The Second Circuit's recent decision in American Express obscures the purpose of the antitrust laws, is inconsistent with decades of antitrust jurisprudence, and will handicap the ability of the antitrust agencies and courts to challenge anti-competitive conduct in dozens of markets, says David Balto, a former policy director at the Federal Trade Commission.
The seat on the U.S. Supreme Court left vacant by the death of Justice Antonin Scalia has been empty now for more than six months. As a result, the ability of the remaining eight-justice court to decide cases is impaired. This is nowhere more apparent than in the number of recent cases deadlocked on a 4-4 tie vote, says David Axelrad of Horvitz & Levy LLP.

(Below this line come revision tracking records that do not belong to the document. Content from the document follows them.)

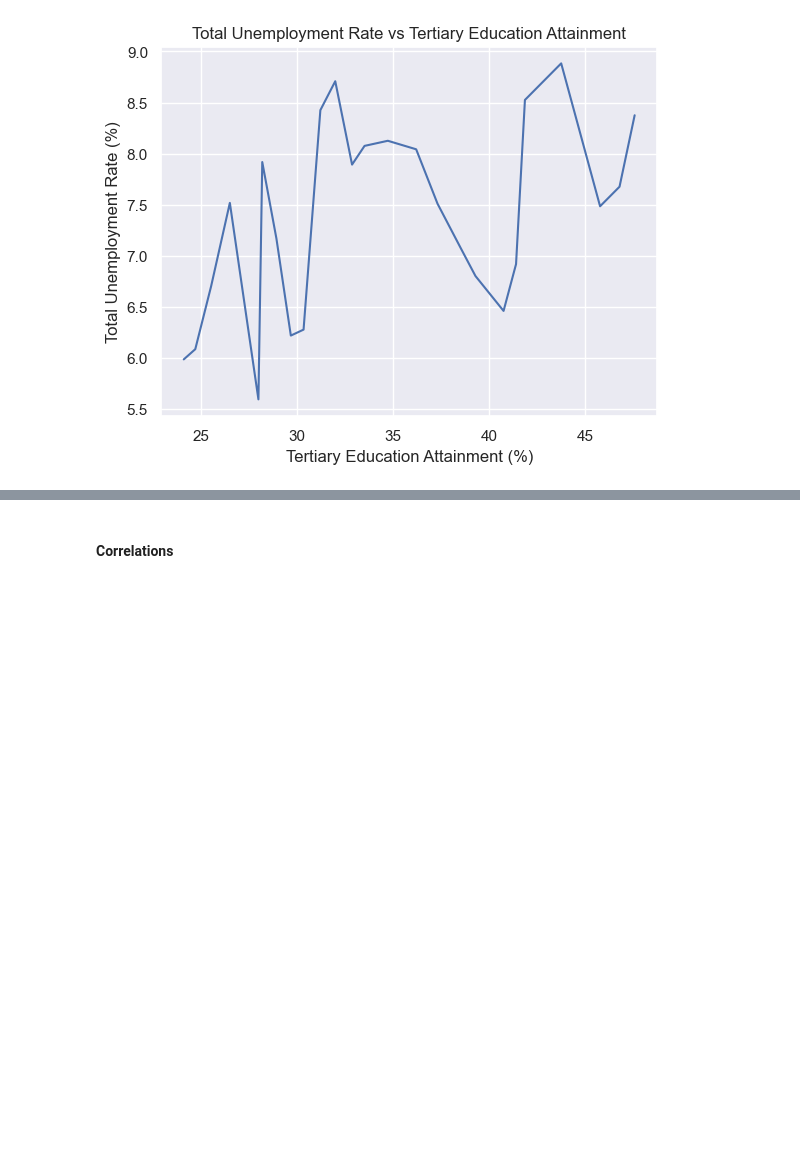
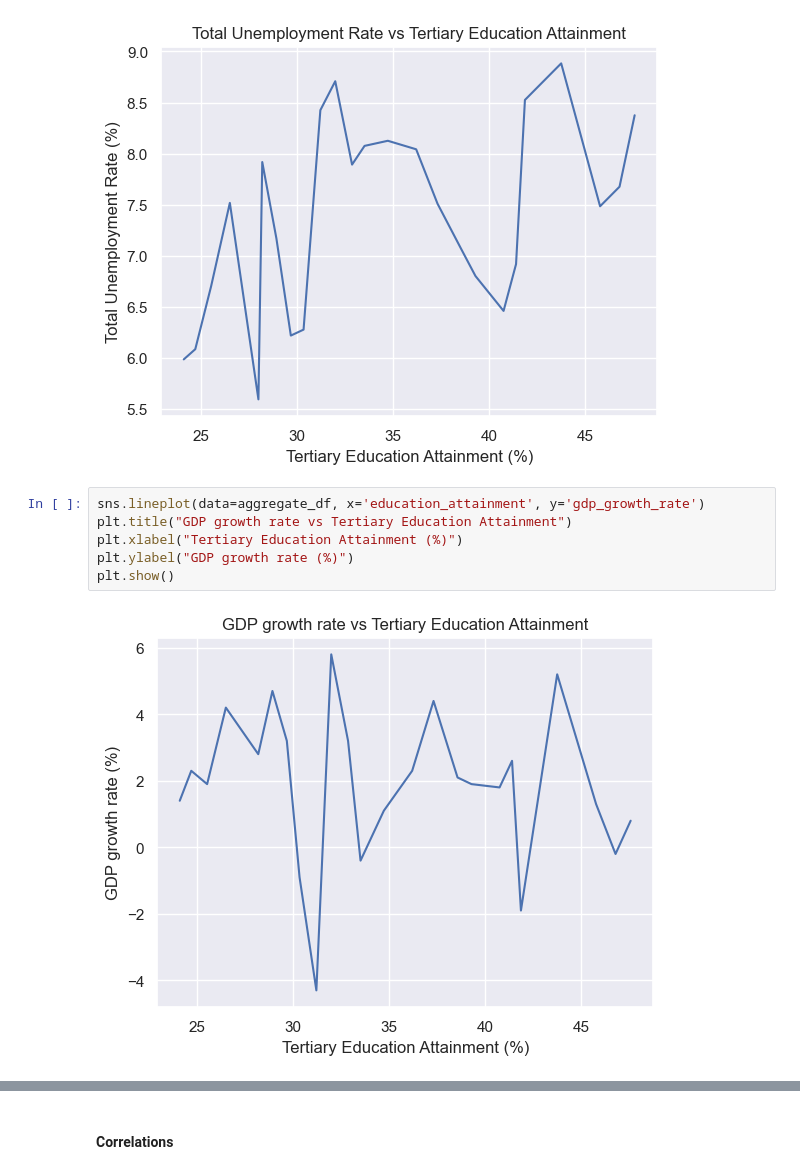
Before and after one commit to Grena30/Exploratory-Data-Analysis, a Jupyter notebook: EDA/analysis.ipynb, the cells around one changed output, grey strips where cells are left out. Saved outputs shown, nothing was run; the diff lists cells and outputs as text; blank space fills up the shorter version.

```diff
--- a/EDA/analysis.ipynb
+++ b/EDA/analysis.ipynb
@@ -363,3 +367,11 @@ plt.ylabel("Total Unemployment Rate (%)")
 plt.show()
 # %% [output]
 [figure]
+# %%
+sns.lineplot(data=aggregate_df, x='education_attainment', y='gdp_growth_rate')
+plt.title("GDP growth rate vs Tertiary Education Attainment")
+plt.xlabel("Tertiary Education Attainment (%)")
+plt.ylabel("GDP growth rate (%)")
+plt.show()
+# %% [output]
+[figure, added]
```
Also changed, not shown: parts of 3 cells of this notebook, 1 other file.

The California Supreme Court's decision in Augustus v. ABM Security Services may have a huge impact on how employers handle rest breaks. If the court of appeal’s decision is reversed, employers who have on-call policies, or informal requirements that employees be reachable during breaks, may face substantial liability for past and future practices, say attorneys at Kaufman Dolowich & Voluck LLP.
Samsung was joined by the U.S. Department of Justice in suggesting that a fact-finder conduct a test to determine how much of the value of a technology product was due to its design patents. That approach appears tailor-made for consumer research. The precedents come from litigation over infringement of utility patents, say Betsy Gelb, a professor at the University of Houston's Bauer College of Business, and Gabriel Gelb of Endeavor Management.
I went to the law books, where I discovered the crime of “obstruction of justice,” and realized I was right in the middle of a criminal conspiracy. I didn't fully understand my conduct during Watergate until — decades later — I learned about the psychology of cover-up at work, says John Dean, who served as White House counsel for President Richard Nixon.
In Pakootas v. Teck Cominco Metals the Ninth Circuit ruled that contamination through aerial emission does not constitute a “disposal” under the Comprehensive Environmental Response, Compensation and Liability Act. The decision demonstrates that the meaning of the word “disposal” based on how the contamination occurred continues to dictate how the law can be applied, say Joshua Milrad and Minning Yu of Goldberg Segalla LLP.
Somewhat surprisingly, very few of the dozens of "trial pros" who have been interviewed by Law360 have revealed the secret to effective trial preparation that is vital to their success. But ultimately, the “secret” to effective trial preparation is not actually a secret, says Jamin Soderstrom of Soderstrom Law PC.
In Reed v. Getco an Illinois appeals court recently ruled that Getco could not waive an employee's noncompete period in order to avoid paying him for a post-employment noncompetition period. In the last few years courts in multiple states have considered similar disputes and in light of this judicial climate employers have been exploring the meaning of “consideration” in the noncompete context, says Peter Steinmeyer of Epstein Becker & Green PC.
On Dec. 1, 2016, several important amendments to the Federal Rules of Appellate Procedure take effect. The most impactful amendment is the shortening of the permissible length of appellate briefs, which will affect many appeals and will have a particularly significant impact on complex appeals such as patent cases, says Matthew Dowd of Dowd PLLC.